The cause of the slide comes from the lack of motivation following the completion of college applications.
“Everyday, I don’t feel the need to finish work, or do work, particularly because I am done with all of my college [applications],” said senior Rhiannon Curtis.
Due to the four previously rigorous years of high school, most seniors only need to take a couple more courses to fulfill the graduation requirement, meaning that many of their courses are electives.
“The fact that I only have two classes that actually matter toward graduation, and the rest do not matter at all adds to the lack of motivation,” said Curtis.
Though senioritis can often lead students to procrastinate or plainly not com- plete some assignments, the cramming comes in at the end of the grading period.
“I focus on major deadlines, like tests and projects, anything that can have a major impact on your grade,” said Curtis. As inevitable as the senior slump can be, coming back from it is the most essential part.
CHS School Counselor, Bari Sholomon, advices seniors to be cautious of letting things slide.
“If you’ve already been admitted into college, just remember that a college can rescind an offer of admission, especially because this year admission has been so competitive,” said Sholomon.
The main concern with senioritis is college admissions offices noticing a major downfall between first and second semesters.
If you feel yourself becoming less motivated as the year goes on, make sure to narrow your focus on specific classes.
“You will have APs at the end of this year, so if a college takes those scores it will be less classes you will have to take when you get there,” said Sholomon.
Even though college seems like the goal, it is just the beginning of another four, or more, years of learning. Maintaining a solid academic rhythm will ease the transition into your next step.

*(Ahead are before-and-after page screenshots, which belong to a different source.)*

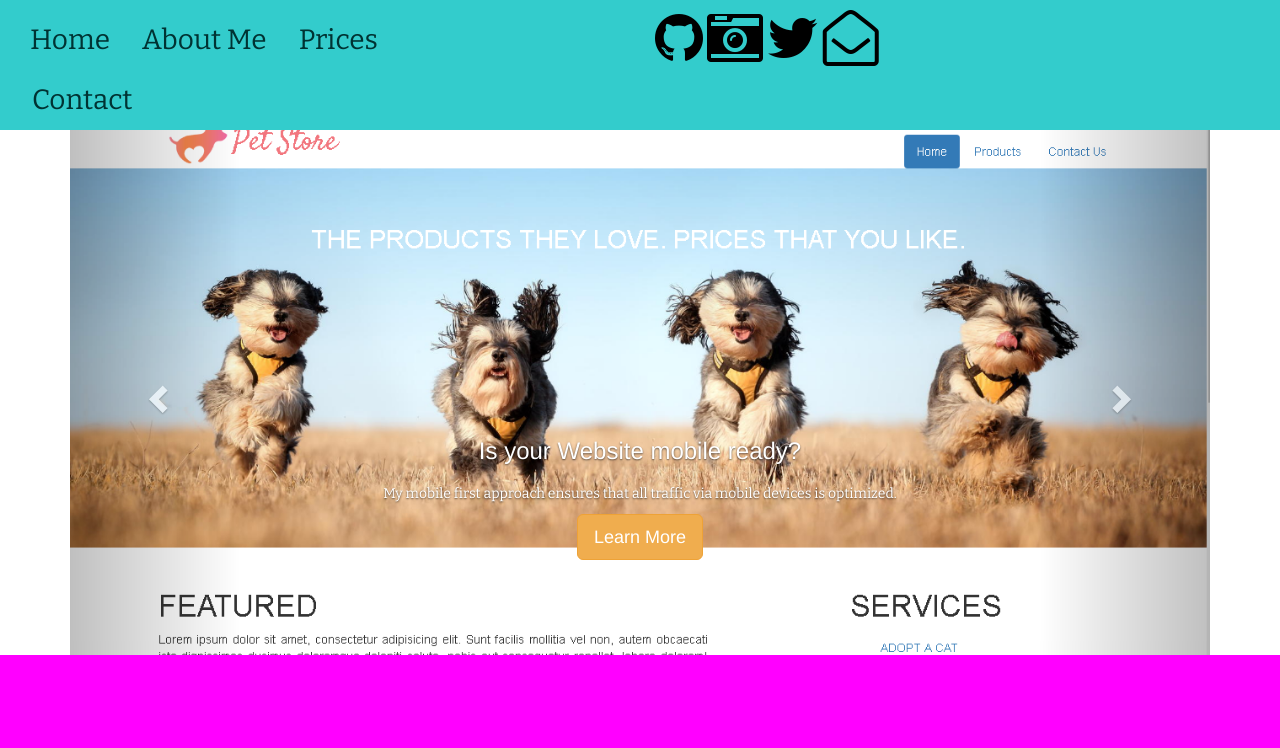
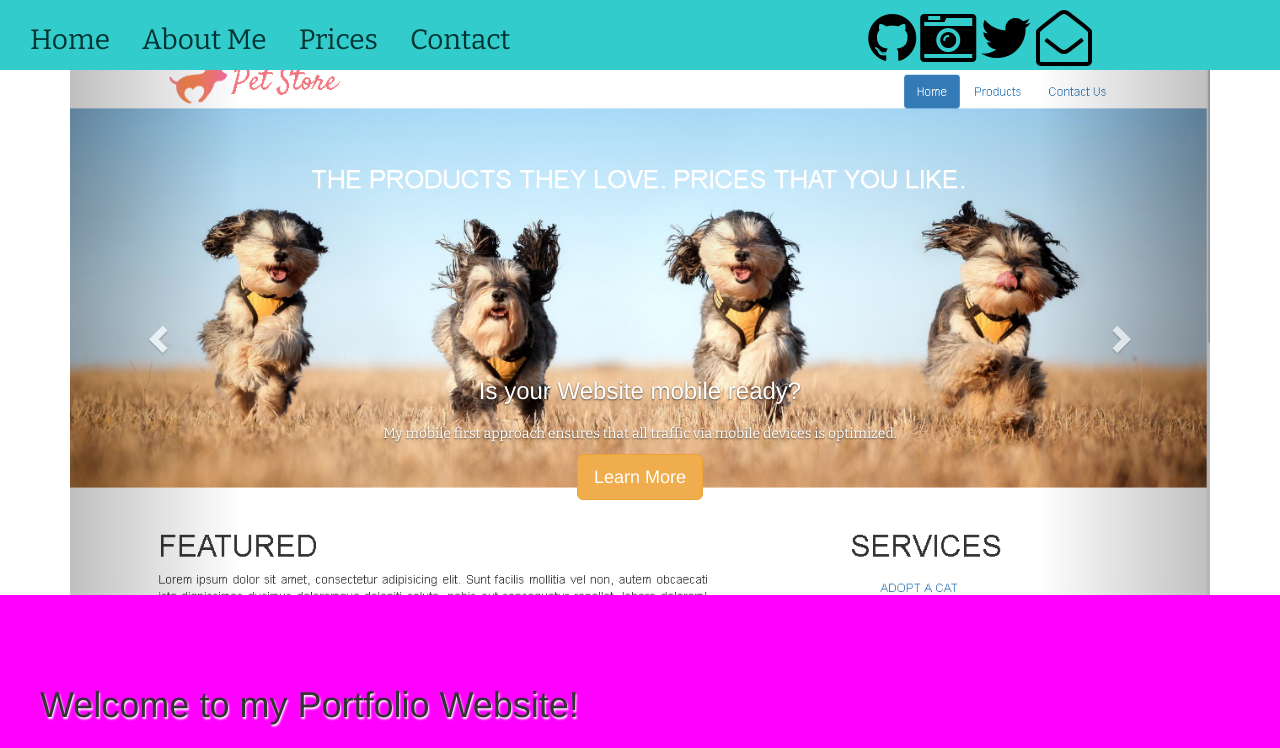
Before and after one commit to cyllen/portfolio, a plain HTML site: page index.html in a window 1280 px wide. Shown: the top 748 px of the page. Drawn offline with nearby package versions, Linux system fonts and the light colour scheme.

Commit message:
figuring this out

```diff
--- a/index.html
+++ b/index.html
@@ -15,8 +15,8 @@
 <!--Nav-->
   <nav class="container-fluid">
     <div class="row">
-      <div class="col-sm-4">
-        <ul class="nav nav-pills icon bitter" id="bs-example-navbar-collapse-1">
+      <div class="col-sm-6">
+        <ul class="nav nav-pills icon bitter " id="bs-example-navbar-collapse-1">
           <li role="presentation"><a href="#home">Home</a></li>
           <li role="presentation"><a href="#about">About Me</a></li>
           <li role="presentation"><a href="#price">Prices</a></li>
@@ -190,5 +190,6 @@
 <script src="https://ajax.googleapis.com/ajax/libs/jquery/3.2.1/jquery.min.js"></script>
 <script src="js/bootstrap.js" integrity="sha384-vBWWzlZJ8ea9aCX4pEW3rVHjgjt7zpkNpZk+02D9phzyeVkE+jo0ieGizqPLForn" crossorigin="anonymous"></script>
 <script src="js/bootstrap.min.js" integrity="sha384-vBWWzlZJ8ea9aCX4pEW3rVHjgjt7zpkNpZk+02D9phzyeVkE+jo0ieGizqPLForn" crossorigin="anonymous"></script>
+<script src="https://maxcdn.bootstrapcdn.com/bootstrap/3.3.7/js/bootstrap.min.js" integrity="sha384-Tc5IQib027qvyjSMfHjOMaLkfuWVxZxUPnCJA7l2mCWNIpG9mGCD8wGNIcPD7Txa" crossorigin="anonymous"></script>
   </body>
 </html>
```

“You should definitely think about the present rather than the future. When you are a senior, your whole year surrounds organizing your future, so you lose track of what is important right now. If you think about how everything right now impacts your future, it will motivate many to work right now,” said Curtis.